HARTFORD, Conn. — Connecticut's Supreme Court ruled Friday that gay couples have the right to marry, making the state the third behind Massachusetts and California to legalize such unions. The ruling comes just weeks before Californians go to the polls on a historic gay-marriage ballot question, the first time the issue will be put before voters in a state where same-sex couples are legally wed.
The 4-3 ruling is the first time that a state that had willingly offered an alternative to marriage was told by a court that civil unions aren't enough to protect the rights of gay couples. Connecticut was the first state to voluntarily pass laws to affirm civil unions.
"I can't believe it. We're thrilled, we're absolutely overjoyed. We're finally going to be able, after 33 years, to get married," said Janet Peck of Colchester, who was a plaintiff with her partner, Carole Conklin.
"I'm just ecstatic. It's such a relief, the joy of it," said another plaintiff, Jody Mock of West Hartford, who sued with partner Elizabeth Kerrigan.
In the majority opinion, Justice Richard N. Palmer wrote that denying marriage to same-sex couples would create separate standards.
"Interpreting our state constitutional provisions in accordance with firmly established equal protection principles leads inevitably to the conclusion that gay persons are entitled to marry the otherwise qualified same sex partner of their choice," Palmer wrote.
The Family Institute of Connecticut, a political action group that opposes gay marriage, called the ruling outrageous.
"Even the legislature, as liberal as ours, decided that marriage is between a man and a woman," said executive director Peter Wolfgang. "This is about our right to govern ourselves. It is bigger than gay marriage."
Attorney General Richard Blumenthal said the ruling goes into effect Oct. 28 when it is implemented by action of the of the Superior Court. There will be no appeal, he said.
Gov. M. Jodi Rell said she disagreed with the ruling.
"The Supreme Court has spoken," she said. "I do not believe their voice reflects the majority of the people of Connecticut. However, I am also firmly convinced that attempts to reverse this decision _ either legislatively or by amending the state Constitution _ will not meet with success."
State Sen. Michael Lawlor, chairman of the legislature's Judiciary Committee, said he expects the General Assembly will pass a gay marriage law next year codifying the Supreme Court ruling.
"It's important that both the legislature and the court weigh in," he said. "The court is saying that it's a constitutional requirement that marriage should be equally available to gays and straights and the legislature should weigh in saying whether or not it's constitutionally required, it's the right thing to do."
The court was sharply divided in the decision, with three justices issuing separate dissenting opinions.
Senior Associate Justice David M. Bordon cited Connecticut's civil union's law passed in 2005 and said there is no conclusive evidence that civil unions are inferior to marriages.
"It is simply too early to know this with any reasonable measure of certitude," Borden wrote.
Justice Peter T. Zarella wrote that he believes there is no fundamental right to same-sex marriage, and the court's majority failed to discuss the purpose of marriage laws, which he said is to "privilege and regulate procreative conduct."
Zarella added, "The ancient definition of marriage as the union of one man and one woman has its basis in biology, not bigotry.

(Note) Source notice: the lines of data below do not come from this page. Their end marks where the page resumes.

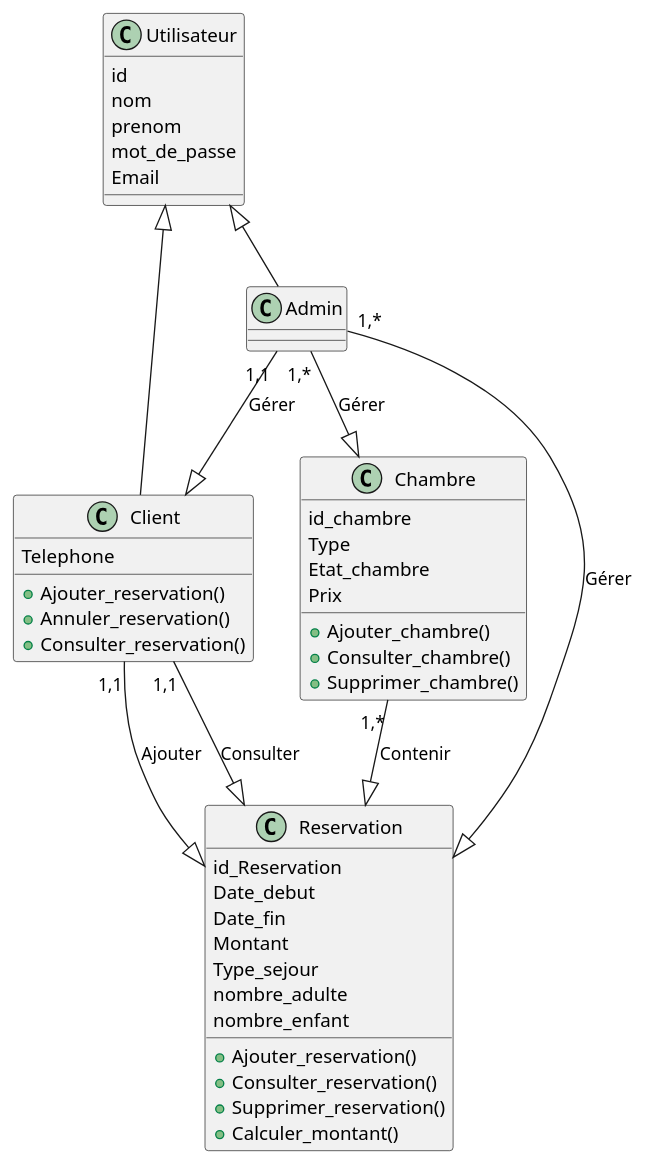
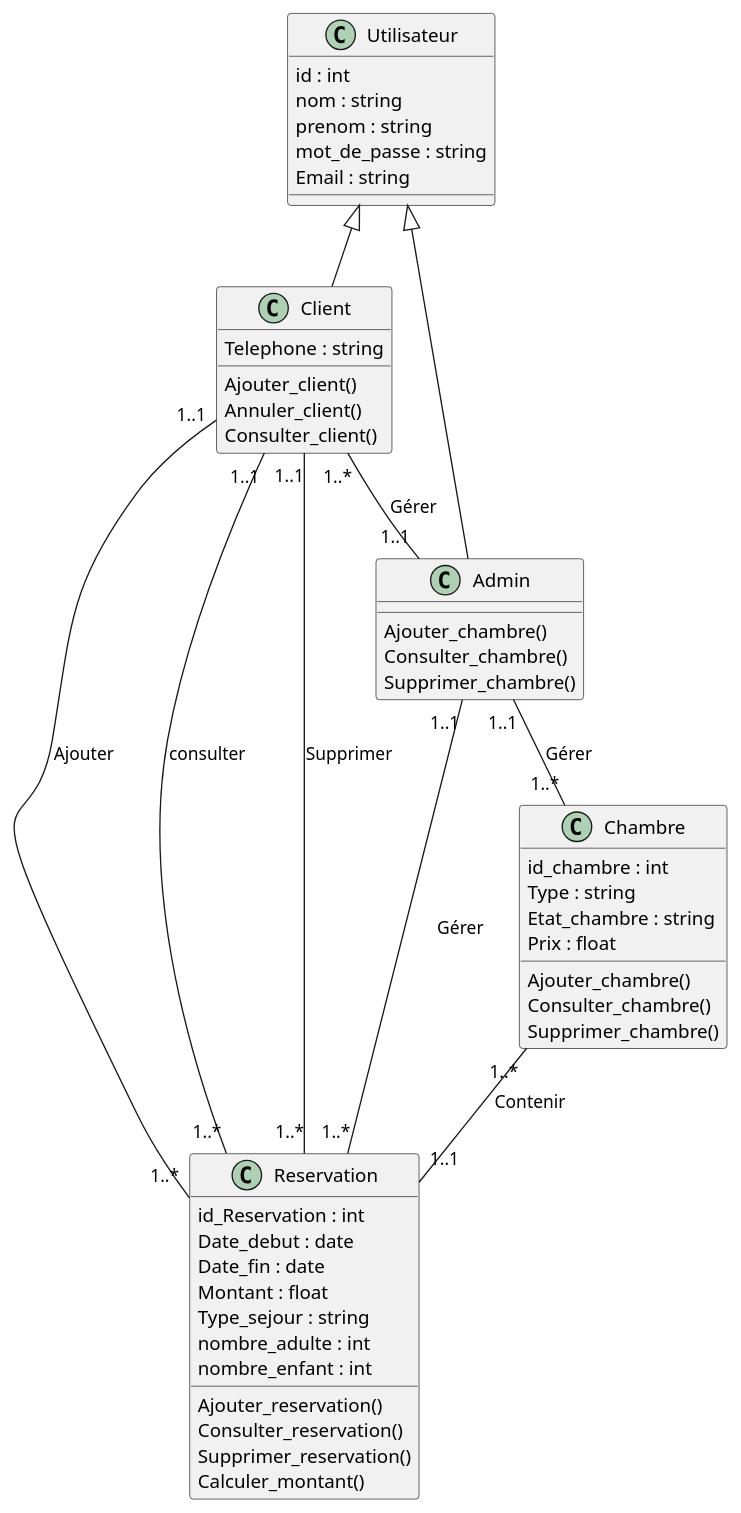
One commit to ilefmarouani/GithubAGL changed the diagram in Diagrammes/diag_classe.pu. Above: the diagram before and after it, drawn with PlantUML.

```diff
--- a/Diagrammes/diag_classe.pu
+++ b/Diagrammes/diag_classe.pu
@@ -1,54 +1,64 @@
 @startuml
+' Définition des classes
 
 class Utilisateur {
-    id
-    nom
-    prenom
-    mot_de_passe
-    Email
+  id : int
+  nom : string
+  prenom : string
+  mot_de_passe : string
+  Email : string
 }
 
 class Client {
-    Telephone
-    +Ajouter_reservation()
-    +Annuler_reservation()
-    +Consulter_reservation()
+  Telephone : string
+  Ajouter_client()
+  Annuler_client()
+  Consulter_client()
 }
 
 class Admin {
+  Ajouter_chambre()
+  Consulter_chambre()
+  Supprimer_chambre()
 }
 
 class Chambre {
-    id_chambre
-    Type
-    Etat_chambre
-    Prix
-    +Ajouter_chambre()
-    +Consulter_chambre()
-    +Supprimer_chambre()
+  id_chambre : int
+  Type : string
+  Etat_chambre : string
+  Prix : float
+  Ajouter_chambre()
+  Consulter_chambre()
+  Supprimer_chambre()
 }
 
 class Reservation {
-    id_Reservation
-    Date_debut
-    Date_fin
-    Montant
-    Type_sejour
-    nombre_adulte
-    nombre_enfant
-    +Ajouter_reservation()
-    +Consulter_reservation()
-    +Supprimer_reservation()
-    +Calculer_montant()
+  id_Reservation : int
+  Date_debut : date
+  Date_fin : date
+  Montant : float
+  Type_sejour : string
+  nombre_adulte : int
+  nombre_enfant : int
+  Ajouter_reservation()
+  Consulter_reservation()
+  Supprimer_reservation()
+  Calculer_montant()
 }
+
+' Héritage
 
 Utilisateur <|-- Client
 Utilisateur <|-- Admin
-Client --|> Reservation : "1,1" Ajouter
-Admin --|> Reservation : "1,*" Gérer
-Client --|> Reservation : "1,1" Consulter
-Admin --|> Client : "1,1" Gérer
-Admin --|> Chambre : "1,*" Gérer
-Chambre --|> Reservation : "1,*" Contenir
+
+' Relations
+Client "1..*" -- "1..1" Admin : Gérer
+Client "1..1" -- "1..*" Reservation : Ajouter
+Client "1..1" -- "1..*" Reservation : consulter
+Client "1..1" -- "1..*" Reservation : Supprimer
+Admin "1..1" -- "1..*" Chambre: Gérer
+Admin "1..1" -- "1..*"Reservation: Gérer
+Chambre "1..*" -- "1..1" Reservation : Contenir
+
 
 @enduml
```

If the state no longer has an interest in the regulation of procreation, then that is a decision for the legislature or the people of the state and not this court."
The lawsuit was brought in 2004 after eight same-sex couples were denied marriage licenses and sued, saying their constitutional rights to equal protection and due process were violated.
They said the state's marriage law, if applied only to heterosexual couples, denied them of the financial, social and emotional benefits of marriage.
Supreme courts in Massachusetts and California also have ruled in favor of gay and lesbian couples, concluding the domestic partnerships were unequal to the rights given in heterosexual marriage.
Civil unions and a similar arrangement, known as domestic partnerships, are offered to same-sex couples in Vermont, New Jersey, New Hampshire, Oregon, Hawaii, Maine, Washington and the District of Columbia.
Peck said that as soon as the decision was announced, the couple started crying and hugging while juggling excited phone calls from her brother and other friends and family.
"We've always dreamed of being married," she said. "Even though we were lesbians and didn't know if that would ever come true, we always dreamed of it."
Associated Press reporters Pat Eaton-Robb, Stephanie Reitz and Larry Smith in Hartford contributed to this report.